Gemma and Sandy have a big commitment to sustainability in all that they do. This means growing the crops in organic fashion, without bringing in any pesticides or other chemical agents. They have also tried, wherever possible, to recycle materials. This has meant using wood reclaimed from skips to build all the border fences and raised beds. “When people do loft conversions there is always a lot of wood going spare. If it is in a skip, you can knock on the door and most people are quite happy for you to take it away,” said Sandy.
One of the great advantages of allotment life is the readily available social circle of information. One piece of advice was to stew comfrey leaves and use the resulting liquid as a feed for tomatoes. Another tip concerned filling trenches with cardboard, soggy newspapers and manure as preparation for growing things like sweetcorn and squashes.
Sandy and Gemma were given cabbage and broccoli from fellow allotment holders when they first started work on the plot. Now many allotment holders come to them for advice. They recently received a highly commended citation in the Redbridge Allotment Awards.
“In the summer months we don’t buy any veg or fruit,” said Gemma, who admitted that in the early days they tended to get gluts of certain crops, like runner beans, but they have now learned to stagger things.
There is also a lot of storage at home. Tomato chutney and jams require preparation. Then potatoes and onions can be stored away once dried off. For crops like beans, freezing is the way
to keep them for the lean winter months. “We
need to look at buying another freezer now,”
Another striking element about the allotment are the flowers on display. Most have a purpose, like the marigolds for keeping white fly off the crops. Then there are the imposing sunflowers, which as well as presenting a striking image also provide seed to feed the birds. The plot is also well stocked with fruit. There are strawberries, logan berries and raspberries. There are also lots of blackberries around the borders of the plot along with five compost bins and a number of water butts.
In the push for self-sufficiency, Gemma and Sandy are now looking to move into bees and chickens. The chickens will have to be at home, though the bees might yet be seen in Redbridge Lane West. “Sandy bought me a bee keeping course for Christmas last year. We finished the course in June and got some bees and a hive in July. There will be honey next year,” said Gemma.
Many allotment sites have bee hives but they are not permitted at Redbridge Lane West. “At one site production doubled when bees were introduced,” said Gemma, who hopes that bee hives may, in time, be permitted at the Wanstead site.

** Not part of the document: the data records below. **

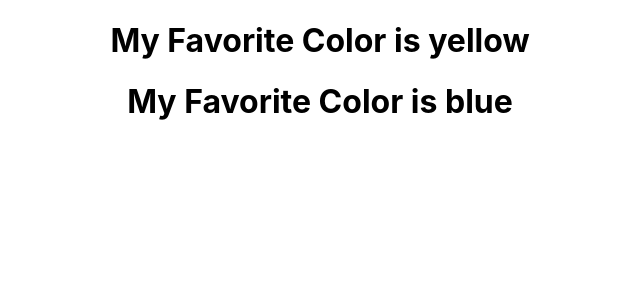
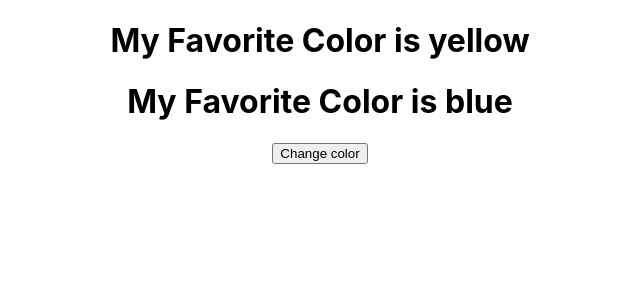
Before and after one commit to MohamedAnwarAlhamed/ReactComponent, a React (Create React App) app in the folder my_app/: page / in a window 1280 px wide. Shown: the top 300 px of the page, without its empty margins (320-960 px from the left). Built offline with nearby package versions, Linux system fonts and the light colour scheme.

Commit message:
life cycle 2

```diff
--- a/my_app/src/Header2.js
+++ b/my_app/src/Header2.js
@@ -7,20 +7,24 @@
     console.log("constructor 2");
   }
 
+  shouldComponentUpdate() {
+    return true;
+  }
+
   static getDerivedStateFromProps(props, state) {
     console.log("getDerivedStateFromProps 2");
     return {favoritecolor: props.favcol };
   }
 
-  componentDidMount() {
-    console.log("componentDidMount 2");
-    setTimeout(() => {
-      this.setState({favoritecolor: "blue"})
-    }, 1000)
+  changeColor = () => {
+    this.setState({favoritecolor: "blue"});
   }
   render() {
     return (
+      <div>
       <h1>My Favorite Color is {this.state.favoritecolor}</h1>
+      <button type="button" onClick={this.changeColor}>Change color</button>
+      </div>
     );
   }
 }
```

Gemma and Sandy certainly recommend allotment life. They spend most of their weekends at the plot, with Sandy making the odd visit in the week during the summer. “We love it. We come down with coffee and sandwiches and make a day of it. There are decent people around to chat with so there is a social network as well,” said Gemma.
“They call allotments green gyms, what could be a better way of getting healthy,” said Sandy. “There is the exercise involved in working on the plot, then the goodness you get from the food produced.”
One day, when the couple retire, they hope to get a bigger area to push the self-sufficiency dream on further. It would then also be possible to keep animals, like pigs and sheep. That though is for tomorrow, today Gemma and Sandy continue to work their oasis in Redbridge Lane West.